Above: Jack Doig with his favourite carving, a rendering of stockman's saddle and swag.
My name is Warren Bolton, I first met Jack Doig 15 years ago when he joined my woodcarving class at the Central Queensland Institute of TAFE Mackay. The last seven years I have been with Saint Patrick’s College as an Industrial, Technology and Design Teacher and until recently had lost contact with Jack. Unfortunately, when we did reunite, it was to find that Jack had been given 10 months left to live due to oesophageal cancer. I personally felt that the skill level and artistry that Jack possesses should be shared with the world. The conversation with Jack below is a short summary of his life and reveals his passion for woodworking. I hope you will enjoy looking at some of his projects and appreciate Jack’s fine work and sense of humour.
Jack Doig's carving of R.M Wiiliams, and to the left, the woodburnt portrait that inspired it. Jack also made the leather stirrups. The whip was made by Tidley Triffett, a whip maker in Charters Towers, North Queensland.
Where were you born and raised?
Five Dock, in the Western Suburbs of Sydney
What was your working background?
I completed a cabinetmaking apprenticeship and then went into the building industry. I got sick of Sydney and moved to Papua New Guinea when I was 24. I spent 12 years there with the Public Works Department before moving to Mackay in 1973. I then started a milk run and over the next 20 years only had one 12-month break. When I went back to the cabinetmaking it didn’t work out, so I decided to retire.
The R.M. William boots carved by Jack Doig are hollowed out to the toe. Jack also made the metal and leather stirrups.
What do you love about woodwork?
The multitude of different species of timber and the vast array of tools that enable you to work the timber. I’ve loved woodworking right back from my school days. It has always been there, the love of it all.
What was the first project you made?

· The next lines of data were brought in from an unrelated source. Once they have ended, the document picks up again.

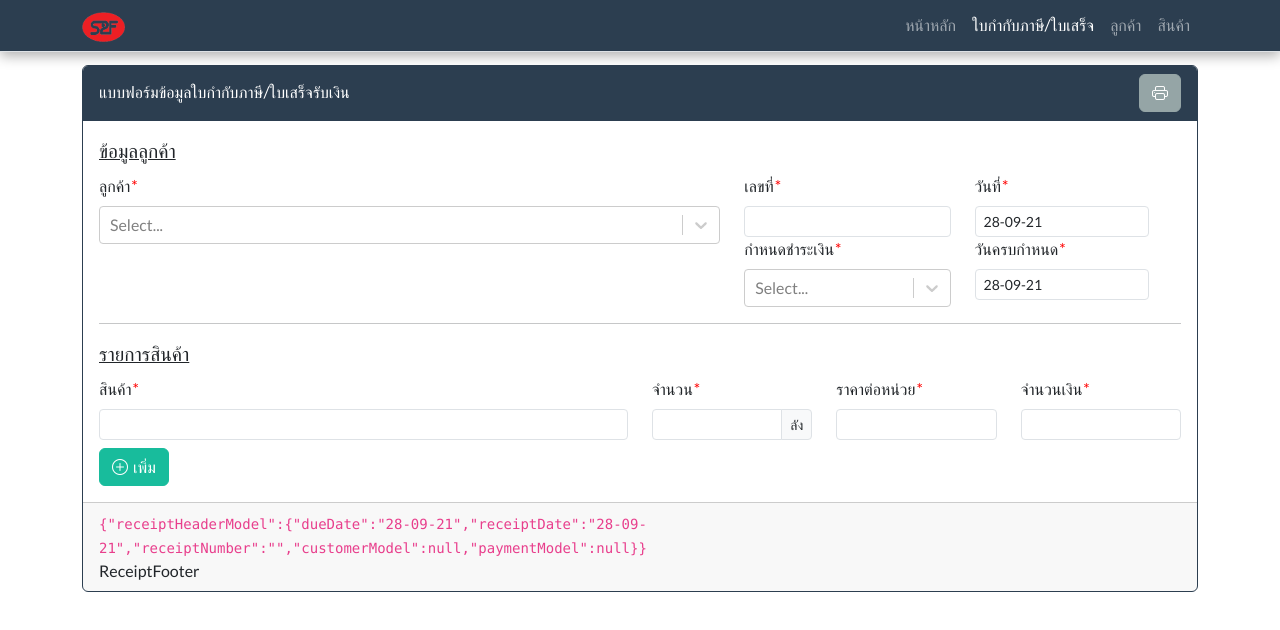
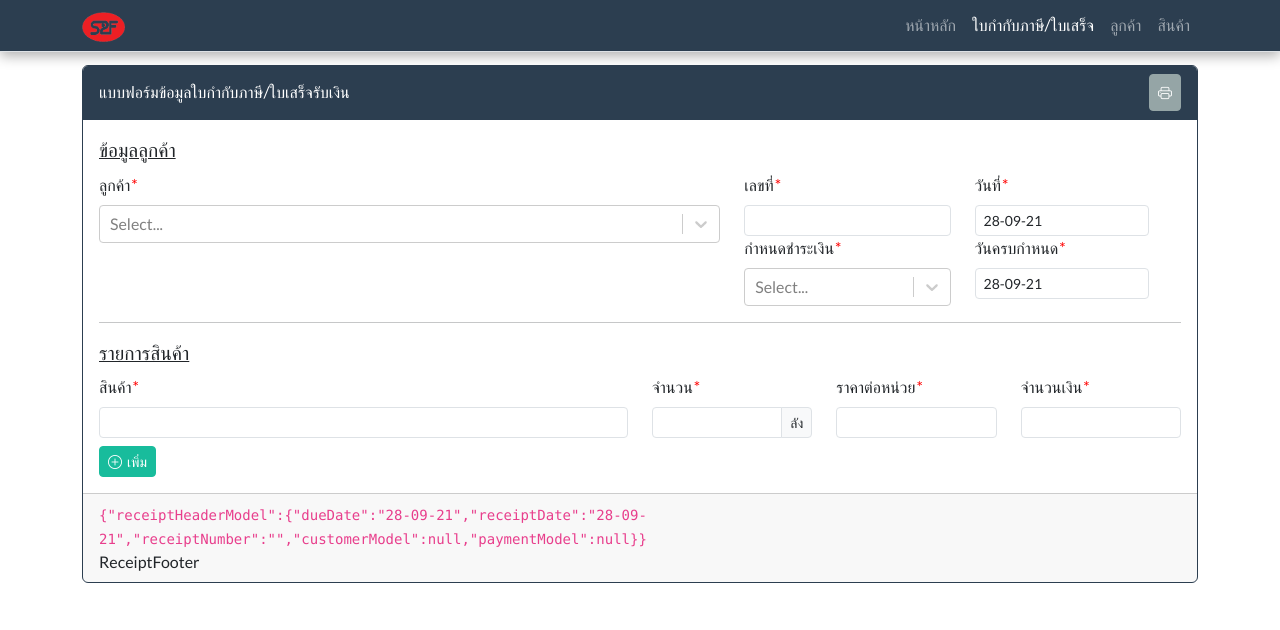
Before and after one commit to jakajee/spf, a React (Create React App) app in the folder ClientApp/: page /receipts in a window 1280 px wide. Shown: the top 630 px of the page. Built offline with nearby package versions, Linux system fonts and the light colour scheme; no server answers.

Commit message:
adjust button size

```diff
--- a/ClientApp/src/components/Customers/CustomerForm.tsx
+++ b/ClientApp/src/components/Customers/CustomerForm.tsx
@@ -99,11 +99,11 @@ export default () => {
                     </div>
                     <div className="row">
                         <div className="col">
-                            <button type="submit" className="btn btn-success me-2" disabled={invalidForm}>
+                            <button type="submit" className="btn btn-sm btn-success me-2" disabled={invalidForm}>
                                 <Icon name="check-circle" />
                                 บันทึก
                             </button>
-                            <button type="reset" className="btn btn-secondary">
+                            <button type="reset" className="btn btn-sm btn-secondary">
                                 <Icon name="arrow-counterclockwise" />
                                 เคลียร์
                             </button>
--- a/ClientApp/src/components/Customers/CustomerList.tsx
+++ b/ClientApp/src/components/Customers/CustomerList.tsx
@@ -53,7 +53,7 @@ export default () => {
                     onChange={onChangeFilter}
                     placeholder="ค้นหาลูกค้าโดยใส่ชื่อลูกค้า/ที่อยู่/เลขประจำตัวผู้เสียภาษีอากร..."
                 />
-                <button className="btn btn-outline-secondary" type="button" disabled={!filter} onClick={onClickResetFilter}>
+                <button className="btn btn-sm btn-outline-secondary" type="button" disabled={!filter} onClick={onClickResetFilter}>
                     <Icon name="x-lg" />
                     รีเซ็ต
                 </button>
--- a/ClientApp/src/components/Products/ProductForm.tsx
+++ b/ClientApp/src/components/Products/ProductForm.tsx
@@ -103,11 +103,11 @@ function ProductForm() {
                     </div>
                     <div className="row">
                         <div className="col">
-                            <button type="submit" className="btn btn-success me-2" disabled={!productModel.unit || !productModel.name}>
+                            <button type="submit" className="btn btn-sm btn-success me-2" disabled={!productModel.unit || !productModel.name}>
                                 <Icon name="check-circle" />
                                 บันทึก
                             </button>
-                            <button type="reset" className="btn btn-secondary">
+                            <button type="reset" className="btn btn-sm btn-secondary">
                                 <Icon name="arrow-counterclockwise" />
                                 เคลียร์
                             </button>
--- a/ClientApp/src/components/Receipts/ReceiptBody.tsx
+++ b/ClientApp/src/components/Receipts/ReceiptBody.tsx
@@ -31,7 +31,7 @@ export default () => {
                 </div>
                 <div className="row">
                     <div className="col">
-                        <button type="submit" className="btn btn-success">
+                        <button type="submit" className="btn btn-sm btn-success">
                             <Icon name="plus-circle" />
                             เพิ่ม
                         </button>
--- a/ClientApp/src/components/Receipts/ReceiptMain.tsx
+++ b/ClientApp/src/components/Receipts/ReceiptMain.tsx
@@ -54,7 +54,7 @@ export default () => {
             <div className="card border-primary">
                 <div className="card-header bg-primary border-primary text-white d-flex justify-content-between">
                     <span style={{ lineHeight: "2.3" }}>แบบฟอร์มข้อมูลใบกำกับภาษี/ใบเสร็จรับเงิน</span>
-                    <button type="button" className="btn btn-secondary text-white">
+                    <button type="button" className="btn btn-sm btn-secondary text-white">
                         <Icon name="printer" marginRight={0} />
                     </button>
                 </div>
```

It was a four-seater round dining room table manufactured from radiata pine. Four legs were joined into a single turned pedestal column that supported the top.
Jack Doig's carving of a stockman's saddle and swag. "Jack made everything on this piece, including the metal strap buckles."
What is your favourite piece?
The saddle on the fence post carving. I loved the timber species and the work it takes to create each piece.
Do you have a favourite species of timber to work with?
I like lots of different species, but Burdekin Plum is my number one choice.
A bronze by Phil Doig which employed the mould made by Jack Doig.
What other endeavours have you ventured into?
I’ve made bronze moulds for my nephew Philip Doig in Bathurst NSW. I also enjoy woodturning but like to push the boundaries by making miniatures or by adding some humour. I like to experiment with different finishes and have my own secret mix that works very well.
Pushing boundaries: extremes of tiny turnings, and a "stool sample" made to fulfill a doctor's request.
Do you have any advice for budding woodworkers?
The personal satisfaction of producing a fine project from a bare piece of timber is so rewarding. You’ll see the results from basic skills and the workmanship that you are constantly developing with every hour you invest in yourself.
Is there anything else you would like to add?
Simply put, remember the need to always maintain quality.